Prof. Svirezhev will not be able to attend the Conference.
The linear world of classic mathematical physics was harmonious and consistent. Almost the entire evolution of this world proceeded in small neighbourhoods of stable equilibrium where linearisation principle held true. This was a smooth differentiable world, in which there was no room for instabilities, catastrophes, and other inconvenient phenomena. Certainly, the complete harmony did not exist and nature produced now and then surprise packets with unpleasant non-linearities; nevertheless, the situation was saved due to the fact that those non-linearities could be regarded as minor ones, so that one could manage with small non-linear additions to the main linear solutions. To explain all those non-linear phenomena, viz. jumps, discontinuities, catastrophes, hysteresis, and dynamic chaos, was the task to philosophy rather than mathematics.
In contrast to many fields of mathematical physics, where linear models have been used very extensively and effectively (recall, for instance, the wave equation, the heat conduction equation, the Schrdinger equation, etc.), mathematical ecology is principally non-linear science. The fact is that almost all interactions in ecology, both competitive and trophic, are non-linear. Perhaps, the only linear model is the model of exponential growth by T. Malthus. Even the classic Volterra "prey - predator" model demonstrates a typical non-linear pattern, while in more sophisticated models, for instance, in trophic chains, we can see non-linear oscillations, "quantum" effects, and dynamic chaos.

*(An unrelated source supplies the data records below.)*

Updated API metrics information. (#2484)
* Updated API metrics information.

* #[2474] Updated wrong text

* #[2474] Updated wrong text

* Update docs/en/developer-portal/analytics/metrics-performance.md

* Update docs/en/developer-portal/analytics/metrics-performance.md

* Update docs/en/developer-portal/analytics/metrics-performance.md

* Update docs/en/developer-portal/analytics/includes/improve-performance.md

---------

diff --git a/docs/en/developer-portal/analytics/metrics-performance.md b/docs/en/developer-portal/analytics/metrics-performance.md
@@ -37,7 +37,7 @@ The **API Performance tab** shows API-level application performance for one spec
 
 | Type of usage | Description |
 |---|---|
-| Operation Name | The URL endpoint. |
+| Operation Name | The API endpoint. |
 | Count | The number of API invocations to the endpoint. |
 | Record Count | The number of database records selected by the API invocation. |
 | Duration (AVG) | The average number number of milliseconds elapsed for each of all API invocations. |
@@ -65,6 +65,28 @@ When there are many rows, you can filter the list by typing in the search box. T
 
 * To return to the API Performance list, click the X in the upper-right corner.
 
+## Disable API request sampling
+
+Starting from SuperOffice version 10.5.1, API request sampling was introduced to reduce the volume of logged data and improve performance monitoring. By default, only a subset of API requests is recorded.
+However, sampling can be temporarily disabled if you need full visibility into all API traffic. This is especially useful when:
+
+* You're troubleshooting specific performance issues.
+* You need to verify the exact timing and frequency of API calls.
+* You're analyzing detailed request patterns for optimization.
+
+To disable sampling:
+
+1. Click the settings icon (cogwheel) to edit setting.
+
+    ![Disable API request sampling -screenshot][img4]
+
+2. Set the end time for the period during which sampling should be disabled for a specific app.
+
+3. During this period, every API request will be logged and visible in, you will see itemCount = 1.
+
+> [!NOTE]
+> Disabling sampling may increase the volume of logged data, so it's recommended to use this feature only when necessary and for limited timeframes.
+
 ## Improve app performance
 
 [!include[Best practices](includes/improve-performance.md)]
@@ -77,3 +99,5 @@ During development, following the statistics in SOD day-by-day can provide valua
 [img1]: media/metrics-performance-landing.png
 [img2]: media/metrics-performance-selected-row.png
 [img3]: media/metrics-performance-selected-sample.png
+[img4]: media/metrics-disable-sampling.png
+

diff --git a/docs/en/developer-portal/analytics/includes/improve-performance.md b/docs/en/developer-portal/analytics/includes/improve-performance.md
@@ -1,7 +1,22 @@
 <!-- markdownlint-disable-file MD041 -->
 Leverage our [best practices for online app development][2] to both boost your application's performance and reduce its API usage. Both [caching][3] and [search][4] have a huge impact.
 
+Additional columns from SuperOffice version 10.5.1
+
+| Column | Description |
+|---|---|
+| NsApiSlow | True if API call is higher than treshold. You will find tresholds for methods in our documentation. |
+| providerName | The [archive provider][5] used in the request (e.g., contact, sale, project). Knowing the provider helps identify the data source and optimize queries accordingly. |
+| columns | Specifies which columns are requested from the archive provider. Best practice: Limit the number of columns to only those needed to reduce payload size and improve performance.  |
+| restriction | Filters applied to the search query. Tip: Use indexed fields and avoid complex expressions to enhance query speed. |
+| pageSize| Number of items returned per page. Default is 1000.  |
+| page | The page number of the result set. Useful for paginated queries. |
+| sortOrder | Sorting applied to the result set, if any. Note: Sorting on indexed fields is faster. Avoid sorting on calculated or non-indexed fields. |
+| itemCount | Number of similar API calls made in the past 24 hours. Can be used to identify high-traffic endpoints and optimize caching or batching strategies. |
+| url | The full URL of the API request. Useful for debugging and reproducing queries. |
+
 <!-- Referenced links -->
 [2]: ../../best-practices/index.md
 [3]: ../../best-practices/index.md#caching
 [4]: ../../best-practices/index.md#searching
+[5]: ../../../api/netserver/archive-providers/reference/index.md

A vast variety of non-linear problems generated by ecology is described in many books, and there is not need to repeat their descriptions here; I would like to dwell in more detail on the problems yet unsolved, trying to predict or, strictly speaking, to guess the potential results and offer their informal interpretation.